WHAT IS REQUIRED:
Using the entries below, copy out all lines where "prototype" is found.

============================================================

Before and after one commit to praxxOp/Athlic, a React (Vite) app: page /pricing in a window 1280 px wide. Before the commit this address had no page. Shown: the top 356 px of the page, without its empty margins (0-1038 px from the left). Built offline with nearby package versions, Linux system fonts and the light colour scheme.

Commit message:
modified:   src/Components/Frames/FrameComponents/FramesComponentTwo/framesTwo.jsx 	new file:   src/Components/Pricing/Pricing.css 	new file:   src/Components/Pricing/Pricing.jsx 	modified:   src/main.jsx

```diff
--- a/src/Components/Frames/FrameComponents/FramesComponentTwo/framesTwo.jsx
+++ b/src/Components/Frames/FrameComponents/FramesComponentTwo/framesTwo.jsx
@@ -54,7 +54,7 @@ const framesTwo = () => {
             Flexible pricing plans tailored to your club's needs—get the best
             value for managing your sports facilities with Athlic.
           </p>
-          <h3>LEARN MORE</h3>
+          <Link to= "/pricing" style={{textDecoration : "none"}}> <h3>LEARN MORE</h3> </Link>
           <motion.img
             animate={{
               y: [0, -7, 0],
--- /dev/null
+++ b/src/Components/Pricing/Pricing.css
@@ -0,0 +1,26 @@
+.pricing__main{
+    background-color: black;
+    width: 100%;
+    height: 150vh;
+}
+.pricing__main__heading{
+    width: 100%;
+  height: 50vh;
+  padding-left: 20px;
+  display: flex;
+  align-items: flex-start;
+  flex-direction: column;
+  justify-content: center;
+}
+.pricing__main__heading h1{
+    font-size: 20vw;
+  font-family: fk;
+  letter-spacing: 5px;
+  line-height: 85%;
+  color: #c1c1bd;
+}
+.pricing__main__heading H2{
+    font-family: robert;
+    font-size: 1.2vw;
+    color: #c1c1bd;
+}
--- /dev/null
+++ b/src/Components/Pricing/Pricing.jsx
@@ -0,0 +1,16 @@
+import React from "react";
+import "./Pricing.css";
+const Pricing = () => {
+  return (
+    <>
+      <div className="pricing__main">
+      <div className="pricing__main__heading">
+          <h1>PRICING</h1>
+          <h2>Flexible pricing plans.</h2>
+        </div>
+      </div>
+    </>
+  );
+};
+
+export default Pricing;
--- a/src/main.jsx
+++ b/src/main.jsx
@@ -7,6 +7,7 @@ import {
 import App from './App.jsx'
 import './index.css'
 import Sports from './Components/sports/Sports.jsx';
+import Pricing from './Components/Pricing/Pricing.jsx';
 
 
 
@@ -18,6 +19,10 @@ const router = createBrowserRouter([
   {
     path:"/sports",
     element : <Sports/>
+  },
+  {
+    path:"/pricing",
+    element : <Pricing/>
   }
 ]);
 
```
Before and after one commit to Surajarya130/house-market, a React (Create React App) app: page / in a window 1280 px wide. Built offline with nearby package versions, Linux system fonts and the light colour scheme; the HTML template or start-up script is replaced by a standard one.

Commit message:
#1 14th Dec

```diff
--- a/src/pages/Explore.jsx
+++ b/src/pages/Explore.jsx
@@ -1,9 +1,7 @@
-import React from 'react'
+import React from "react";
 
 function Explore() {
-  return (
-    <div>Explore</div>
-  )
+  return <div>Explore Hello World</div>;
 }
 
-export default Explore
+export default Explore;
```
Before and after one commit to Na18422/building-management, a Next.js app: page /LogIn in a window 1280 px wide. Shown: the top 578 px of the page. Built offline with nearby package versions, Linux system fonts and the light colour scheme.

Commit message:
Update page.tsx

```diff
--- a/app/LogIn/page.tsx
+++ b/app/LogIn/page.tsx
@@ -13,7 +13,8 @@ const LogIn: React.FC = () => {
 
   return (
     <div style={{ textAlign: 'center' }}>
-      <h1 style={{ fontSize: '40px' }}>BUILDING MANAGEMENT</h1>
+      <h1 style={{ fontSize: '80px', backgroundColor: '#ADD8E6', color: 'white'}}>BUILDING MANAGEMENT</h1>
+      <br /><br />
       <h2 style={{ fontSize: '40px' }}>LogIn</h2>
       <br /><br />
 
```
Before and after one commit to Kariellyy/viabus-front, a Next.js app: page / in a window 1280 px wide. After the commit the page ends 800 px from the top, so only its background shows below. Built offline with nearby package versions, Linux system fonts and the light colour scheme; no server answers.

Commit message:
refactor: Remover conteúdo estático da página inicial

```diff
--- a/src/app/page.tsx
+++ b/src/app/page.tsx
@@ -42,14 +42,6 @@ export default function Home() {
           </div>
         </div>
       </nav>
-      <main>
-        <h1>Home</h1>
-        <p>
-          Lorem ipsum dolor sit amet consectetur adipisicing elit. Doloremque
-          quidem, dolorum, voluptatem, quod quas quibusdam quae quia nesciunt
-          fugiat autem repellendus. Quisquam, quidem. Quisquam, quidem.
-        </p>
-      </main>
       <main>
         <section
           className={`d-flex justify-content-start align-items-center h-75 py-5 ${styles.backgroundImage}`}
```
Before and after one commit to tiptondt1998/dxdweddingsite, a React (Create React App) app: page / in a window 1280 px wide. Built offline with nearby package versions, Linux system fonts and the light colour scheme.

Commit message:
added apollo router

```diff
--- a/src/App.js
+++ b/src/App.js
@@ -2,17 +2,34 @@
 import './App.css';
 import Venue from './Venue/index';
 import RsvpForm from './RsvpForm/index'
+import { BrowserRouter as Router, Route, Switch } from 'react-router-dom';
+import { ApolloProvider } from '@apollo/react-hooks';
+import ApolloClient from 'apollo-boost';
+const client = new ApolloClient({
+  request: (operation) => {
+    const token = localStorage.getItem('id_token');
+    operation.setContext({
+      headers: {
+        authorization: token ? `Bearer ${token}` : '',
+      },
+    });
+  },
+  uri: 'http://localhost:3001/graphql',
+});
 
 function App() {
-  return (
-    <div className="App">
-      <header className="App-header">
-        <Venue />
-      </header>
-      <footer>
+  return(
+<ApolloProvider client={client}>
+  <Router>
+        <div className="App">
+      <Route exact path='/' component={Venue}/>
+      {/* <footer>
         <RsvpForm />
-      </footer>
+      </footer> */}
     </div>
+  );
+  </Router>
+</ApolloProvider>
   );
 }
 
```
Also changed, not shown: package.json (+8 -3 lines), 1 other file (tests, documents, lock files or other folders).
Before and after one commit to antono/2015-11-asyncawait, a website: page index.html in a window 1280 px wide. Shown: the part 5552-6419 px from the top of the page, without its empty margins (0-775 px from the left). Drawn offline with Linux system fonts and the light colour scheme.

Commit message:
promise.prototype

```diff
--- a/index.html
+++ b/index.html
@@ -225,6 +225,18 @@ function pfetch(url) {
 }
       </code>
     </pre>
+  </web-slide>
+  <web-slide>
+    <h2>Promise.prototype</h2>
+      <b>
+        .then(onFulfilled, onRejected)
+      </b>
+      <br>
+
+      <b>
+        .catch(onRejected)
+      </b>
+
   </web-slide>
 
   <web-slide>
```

============================================================

SOLUTION TO THIS TASK:
promise.prototype
+    <h2>Promise.prototype</h2>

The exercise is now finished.